Leary said she decided to retire in part because her daughters play varsity basketball at Carle Place High School, which is in Conferece C, like East Rockaway. She said it was difficult for her to have to draw up defensive schemes to attempt to stifle her own daughters, and recounted the first time she coached against Erin, who’s now a sophomore, when she was in eighth grade. She wasn’t getting much playing time back then, and her mother hadn’t noticed that she had entered the game.

“She traveled right in front of me, and I didn’t realize it was her, and I was like, ‘Come on ref, travel!’” Leary said with a laugh. “He looked at me and was like, ‘Karin, it’s your daughter. I’m like, ‘I don’t care. It’s a travel!’”

Erin remembered being nervous about playing against her mother for the first time, but she laughed as she recalled that moment. “First, I was super nervous that I traveled and embarrassed that it, of course, was right in front of her, but looking back, it was a funny memory,” she said. “It was special. I got to play against my mom, which not many people get to do.”

Leary said that retiring from the sidelines would free her to cheer her daughters on from the bleachers, but she said that calling it quits was bittersweet. Retirement had been on her mind for two years, she acknowledged, but she decided to wait for DeGiulio to score her 1,000th point, which she did on Jan. 7. Leary had coached Brooke’s older sisters, Leanna and Brittany, as well, and Brooke said she was honored that her coach waited to retire until after she hit the milestone.

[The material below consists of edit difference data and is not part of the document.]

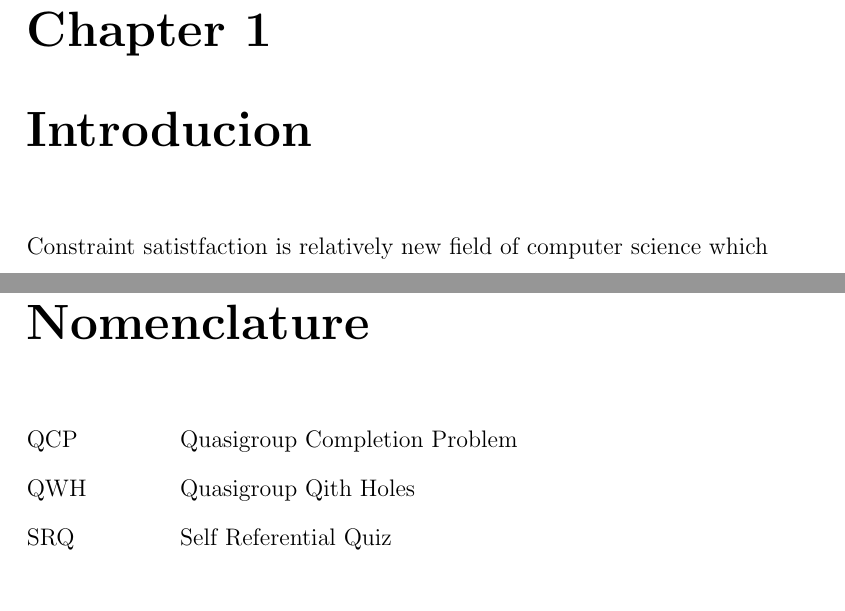
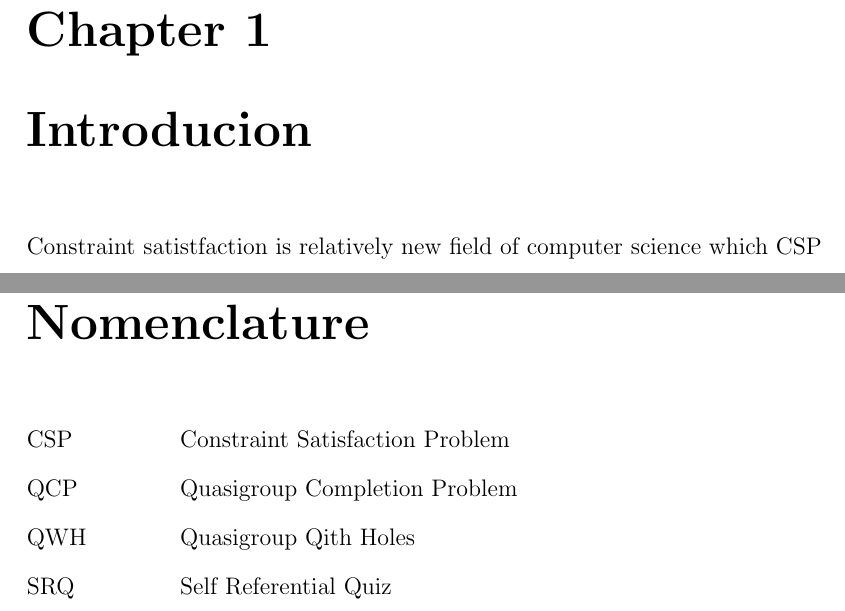
Before and after one commit to tutchek/bsc_thesis, a LaTeX thesis (bc_prototype.tex): two parts of pages 5 and 13 of 14, joined at a grey line, cut so that both start at the same text. Compiled offline with pdfLaTeX; the source files are stored in an older character set and shown here as Unicode.

Commit message:
test hooku zkratky
git-svn-id: https://obchod.sunnysoft.dev/svn/tulacekm/bc_thesis@108 40b8064c-db18-974a-a49b-86e497196d76

```diff
--- a/bc_prototype.tex
+++ b/bc_prototype.tex
@@ -153,7 +153,7 @@ Supervisor's e-mail address: bartak@kti.mff.cuni.cz\\
 
 \chapter{Introducion}
 
-Constraint satistfaction is relatively new field of computer science which
+Constraint satistfaction is relatively new field of computer science which \zkratka{CSP}{Constraint Satisfaction Problem}
 
 \chapter{Constraint solvers}
 \chapter{Benchmarks}
```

“The day before, [Coach Leary] told me how excited she was because she had done it in high school and I was about to do it,” DeGiulio said. “When it happened, she stopped the game for me and she said she was just so proud of me. She certainly will be missed.”

In Leary’s final season, the team finished 12-8 and went to the conference semifinals before falling to Cold Spring Harbor.

Leary leaves a legacy and a lifetime of memories, but noted that seeing her players blossom off the court has been what has made her journey worthwhile. She said she enjoyed attending the weddings and baby showers of her former players, many of whom teamed up to throw her a surprise retirement party at EGP Land and Sea in Island Park on March 16. Leary is a caterer there on the weekends, and thought she was going in for a shift when it turned out to be a party for her. “That meant the world to me,” she said.

Come November, she said, retirement will start to sink in, when she isn’t reporting to practice. She added that she was happy to have earned the respect of her players. “They’d run through a wall for me, but at the same time, they knew I’d run through a wall for them,” she said. “There are so many great memories that are going to be in my heart for the rest of my life.”